--- START ---

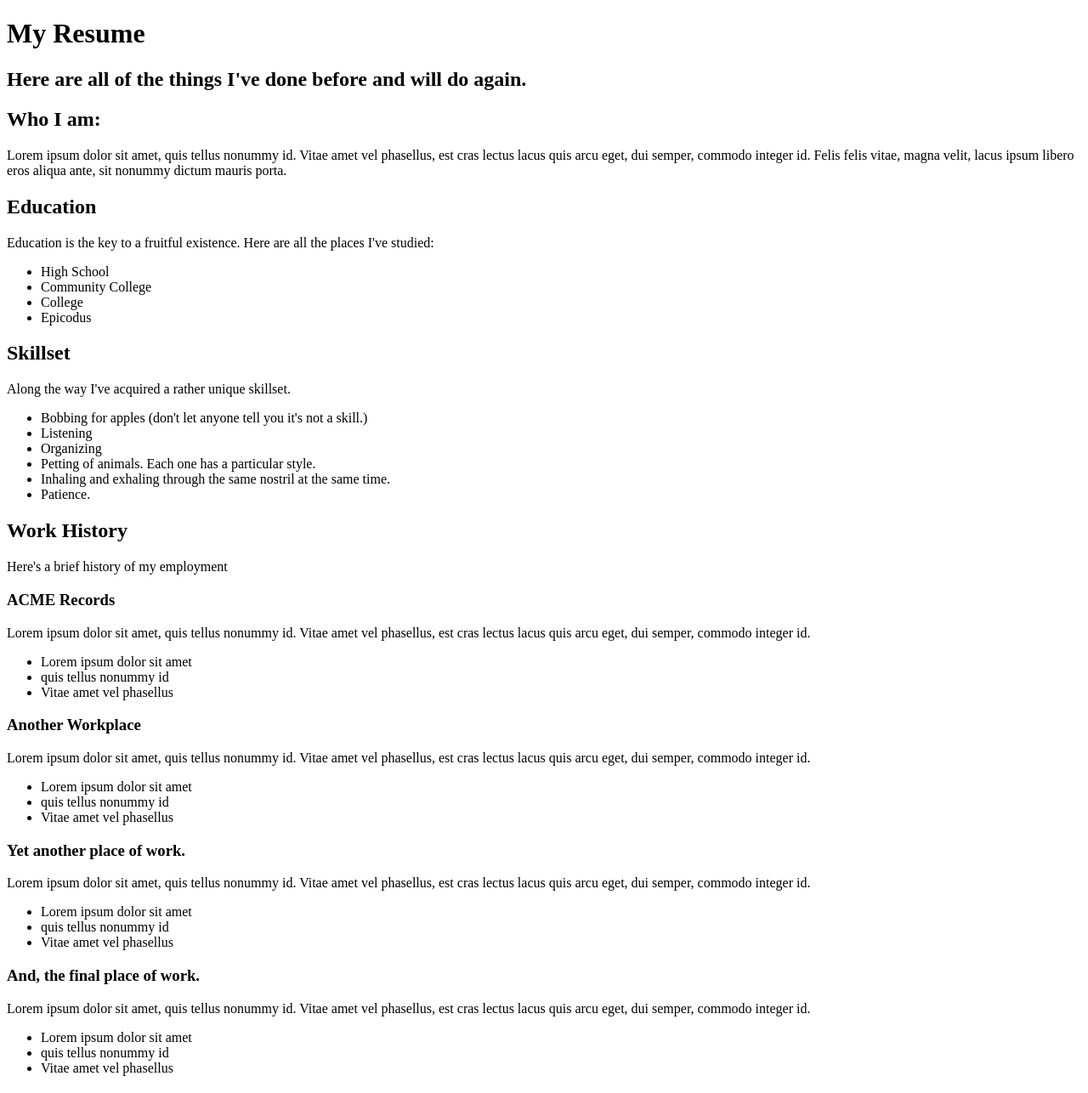
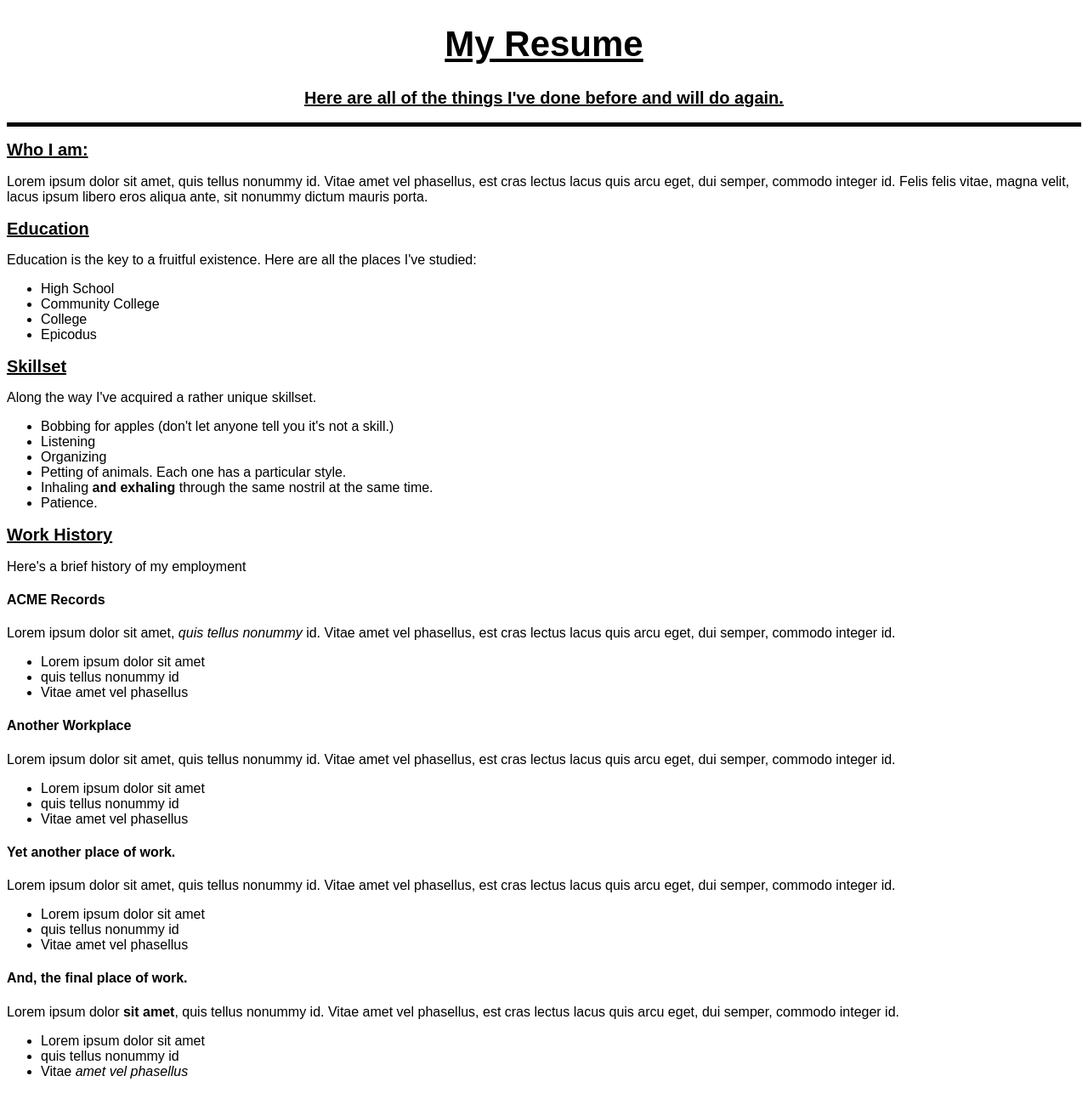
Before and after one commit to matthewrobison808/resume, a plain HTML site: page index.html in a window 1280 px wide. Shown: the whole page at 85% size. Drawn offline with Linux system fonts and the light colour scheme.

Commit message:
add span classes and inline styling

```diff
--- a/css/styles.css
+++ b/css/styles.css
@@ -0,0 +1,23 @@
+h1 {
+  text-decoration: underline;
+  font-size: 42px;
+}
+
+h2 {
+  font-size: 20px;
+  text-decoration: underline;
+}
+
+body {
+  font-family: sans-serif;
+}
+
+.header {
+  text-align: center;
+  border-bottom: solid 5px;
+
+}
+
+.intro {
+  text-align: left;
+}
--- a/index.html
+++ b/index.html
@@ -7,17 +7,17 @@
   <body>
     <div class="header">
       <h1>My Resume</h1>
-      <h2>Here are all of the things I've done before and will do again.</h2>
+      <h2>Here are <span class="important">all of the things</span> I've done before and will do again.</h2>
     </div>
 
     <div class="intro">
       <h2>Who I am:</h2>
-      <p>Lorem ipsum dolor sit amet, quis tellus nonummy id. Vitae amet vel phasellus, est cras lectus lacus quis arcu eget, dui semper, commodo integer id. Felis felis vitae, magna velit, lacus ipsum libero eros aliqua ante, sit nonummy dictum mauris porta.</p>
+      <p>Lorem ipsum dolor sit amet, quis tellus nonummy id. Vitae amet vel phasellus, est <span class="important">cras lectus lacus</span> quis arcu eget, dui semper, commodo integer id. Felis felis vitae, magna velit, lacus ipsum libero eros aliqua ante, sit nonummy dictum mauris porta.</p>
     </div>
 
     <div class="education">
       <h2>Education</h2>
-      <p>Education is the key to a fruitful existence. Here are all the places I've studied:</p>
+      <p>Education is the key to a <span class="reference">fruitful existence</span>. Here are all the places I've studied:</p>
       <ul>
         <li>High School</li>
         <li>Community College</li>
@@ -30,11 +30,11 @@
       <h2>Skillset</h2>
       <p>Along the way I've acquired a rather unique skillset.</p>
       <ul>
-        <li>Bobbing for apples (don't let anyone tell you it's not a skill.)</li>
+        <li>Bobbing for apples (don't let <span class="reference">anyone tell you it's not a skill</span>.)</li>
         <li>Listening</li>
         <li>Organizing</li>
         <li>Petting of animals. Each one has a particular style.</li>
-        <li>Inhaling and exhaling through the same nostril at the same time.</li>
+        <li>Inhaling <strong>and exhaling</strong> through the same nostril at the same time.</li>
         <li>Patience.</li>
       </ul>
     </div>
@@ -42,33 +42,33 @@
     <div class="work">
       <h2>Work History</h2>
       <p>Here's a brief history of my employment</p>
-      <h3>ACME Records</h3>
-      <p>Lorem ipsum dolor sit amet, quis tellus nonummy id. Vitae amet vel phasellus, est cras lectus lacus quis arcu eget, dui semper, commodo integer id. </p>
+      <h4>ACME Records</h4>
+      <p>Lorem ipsum dolor sit amet, <em>quis tellus nonummy</em> id. Vitae amet vel phasellus, est cras lectus lacus quis arcu eget, dui semper, commodo integer id. </p>
       <ul>
         <li>Lorem ipsum dolor sit amet</li>
         <li>quis tellus nonummy id</li>
         <li>Vitae amet vel phasellus</li>
       </ul>
-      <h3>Another Workplace</h3>
-      <p>Lorem ipsum dolor sit amet, quis tellus nonummy id. Vitae amet vel phasellus, est cras lectus lacus quis arcu eget, dui semper, commodo integer id. </p>
+      <h4>Another Workplace</h4>
+      <p>Lorem ipsum dolor sit amet, <span class="important">quis tellus nonummy</span> id. Vitae amet vel phasellus, est cras lectus lacus quis arcu eget, dui semper, commodo integer id. </p>
       <ul>
         <li>Lorem ipsum dolor sit amet</li>
         <li>quis tellus nonummy id</li>
         <li>Vitae amet vel phasellus</li>
       </ul>
-      <h3>Yet another place of work.</h3>
-      <p>Lorem ipsum dolor sit amet, quis tellus nonummy id. Vitae amet vel phasellus, est cras lectus lacus quis arcu eget, dui semper, commodo integer id. </p>
+      <h4>Yet another place of work.</h4>
+      <p>Lorem ipsum dolor sit amet, quis tellus nonummy id. Vitae amet vel phasellus, est cras <span class="important">lectus lacus quis arcu</span> eget, dui semper, commodo integer id. </p>
       <ul>
         <li>Lorem ipsum dolor sit amet</li>
         <li>quis tellus nonummy id</li>
         <li>Vitae amet vel phasellus</li>
       </ul>
-      <h3>And, the final place of work.</h3>
-      <p>Lorem ipsum dolor sit amet, quis tellus nonummy id. Vitae amet vel phasellus, est cras lectus lacus quis arcu eget, dui semper, commodo integer id. </p>
+      <h4>And, the final place of work.</h4>
+      <p>Lorem ipsum dolor <strong>sit amet</strong>, quis tellus nonummy id. Vitae amet vel phasellus, est cras lectus lacus quis arcu eget, dui semper, commodo integer id. </p>
       <ul>
         <li>Lorem ipsum dolor sit amet</li>
         <li>quis tellus nonummy id</li>
-        <li>Vitae amet vel phasellus</li>
+        <li>Vitae <em>amet vel phasellus</em></li>
       </ul>
 
     </div>
```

--- END ---

> _Task directions_
When restating the records word for word, omit any picture they contain.

> _Solution to this exercise_
Before and after one commit to matthewrobison808/resume, a plain HTML site: page index.html in a window 1280 px wide. Shown: the whole page at 85% size. Drawn offline with Linux system fonts and the light colour scheme.

Commit message:
add span classes and inline styling

```diff
--- a/css/styles.css
+++ b/css/styles.css
@@ -0,0 +1,23 @@
+h1 {
+  text-decoration: underline;
+  font-size: 42px;
+}
+
+h2 {
+  font-size: 20px;
+  text-decoration: underline;
+}
+
+body {
+  font-family: sans-serif;
+}
+
+.header {
+  text-align: center;
+  border-bottom: solid 5px;
+
+}
+
+.intro {
+  text-align: left;
+}
--- a/index.html
+++ b/index.html
@@ -7,17 +7,17 @@
   <body>
     <div class="header">
       <h1>My Resume</h1>
-      <h2>Here are all of the things I've done before and will do again.</h2>
+      <h2>Here are <span class="important">all of the things</span> I've done before and will do again.</h2>
     </div>
 
     <div class="intro">
       <h2>Who I am:</h2>
-      <p>Lorem ipsum dolor sit amet, quis tellus nonummy id. Vitae amet vel phasellus, est cras lectus lacus quis arcu eget, dui semper, commodo integer id. Felis felis vitae, magna velit, lacus ipsum libero eros aliqua ante, sit nonummy dictum mauris porta.</p>
+      <p>Lorem ipsum dolor sit amet, quis tellus nonummy id. Vitae amet vel phasellus, est <span class="important">cras lectus lacus</span> quis arcu eget, dui semper, commodo integer id. Felis felis vitae, magna velit, lacus ipsum libero eros aliqua ante, sit nonummy dictum mauris porta.</p>
     </div>
 
     <div class="education">
       <h2>Education</h2>
-      <p>Education is the key to a fruitful existence. Here are all the places I've studied:</p>
+      <p>Education is the key to a <span class="reference">fruitful existence</span>. Here are all the places I've studied:</p>
       <ul>
         <li>High School</li>
         <li>Community College</li>
@@ -30,11 +30,11 @@
       <h2>Skillset</h2>
       <p>Along the way I've acquired a rather unique skillset.</p>
       <ul>
-        <li>Bobbing for apples (don't let anyone tell you it's not a skill.)</li>
+        <li>Bobbing for apples (don't let <span class="reference">anyone tell you it's not a skill</span>.)</li>
         <li>Listening</li>
         <li>Organizing</li>
         <li>Petting of animals. Each one has a particular style.</li>
-        <li>Inhaling and exhaling through the same nostril at the same time.</li>
+        <li>Inhaling <strong>and exhaling</strong> through the same nostril at the same time.</li>
         <li>Patience.</li>
       </ul>
     </div>
@@ -42,33 +42,33 @@
     <div class="work">
       <h2>Work History</h2>
       <p>Here's a brief history of my employment</p>
-      <h3>ACME Records</h3>
-      <p>Lorem ipsum dolor sit amet, quis tellus nonummy id. Vitae amet vel phasellus, est cras lectus lacus quis arcu eget, dui semper, commodo integer id. </p>
+      <h4>ACME Records</h4>
+      <p>Lorem ipsum dolor sit amet, <em>quis tellus nonummy</em> id. Vitae amet vel phasellus, est cras lectus lacus quis arcu eget, dui semper, commodo integer id. </p>
       <ul>
         <li>Lorem ipsum dolor sit amet</li>
         <li>quis tellus nonummy id</li>
         <li>Vitae amet vel phasellus</li>
       </ul>
-      <h3>Another Workplace</h3>
-      <p>Lorem ipsum dolor sit amet, quis tellus nonummy id. Vitae amet vel phasellus, est cras lectus lacus quis arcu eget, dui semper, commodo integer id. </p>
+      <h4>Another Workplace</h4>
+      <p>Lorem ipsum dolor sit amet, <span class="important">quis tellus nonummy</span> id. Vitae amet vel phasellus, est cras lectus lacus quis arcu eget, dui semper, commodo integer id. </p>
       <ul>
         <li>Lorem ipsum dolor sit amet</li>
         <li>quis tellus nonummy id</li>
         <li>Vitae amet vel phasellus</li>
       </ul>
-      <h3>Yet another place of work.</h3>
-      <p>Lorem ipsum dolor sit amet, quis tellus nonummy id. Vitae amet vel phasellus, est cras lectus lacus quis arcu eget, dui semper, commodo integer id. </p>
+      <h4>Yet another place of work.</h4>
+      <p>Lorem ipsum dolor sit amet, quis tellus nonummy id. Vitae amet vel phasellus, est cras <span class="important">lectus lacus quis arcu</span> eget, dui semper, commodo integer id. </p>
       <ul>
         <li>Lorem ipsum dolor sit amet</li>
         <li>quis tellus nonummy id</li>
         <li>Vitae amet vel phasellus</li>
       </ul>
-      <h3>And, the final place of work.</h3>
-      <p>Lorem ipsum dolor sit amet, quis tellus nonummy id. Vitae amet vel phasellus, est cras lectus lacus quis arcu eget, dui semper, commodo integer id. </p>
+      <h4>And, the final place of work.</h4>
+      <p>Lorem ipsum dolor <strong>sit amet</strong>, quis tellus nonummy id. Vitae amet vel phasellus, est cras lectus lacus quis arcu eget, dui semper, commodo integer id. </p>
       <ul>
         <li>Lorem ipsum dolor sit amet</li>
         <li>quis tellus nonummy id</li>
-        <li>Vitae amet vel phasellus</li>
+        <li>Vitae <em>amet vel phasellus</em></li>
       </ul>
 
     </div>
```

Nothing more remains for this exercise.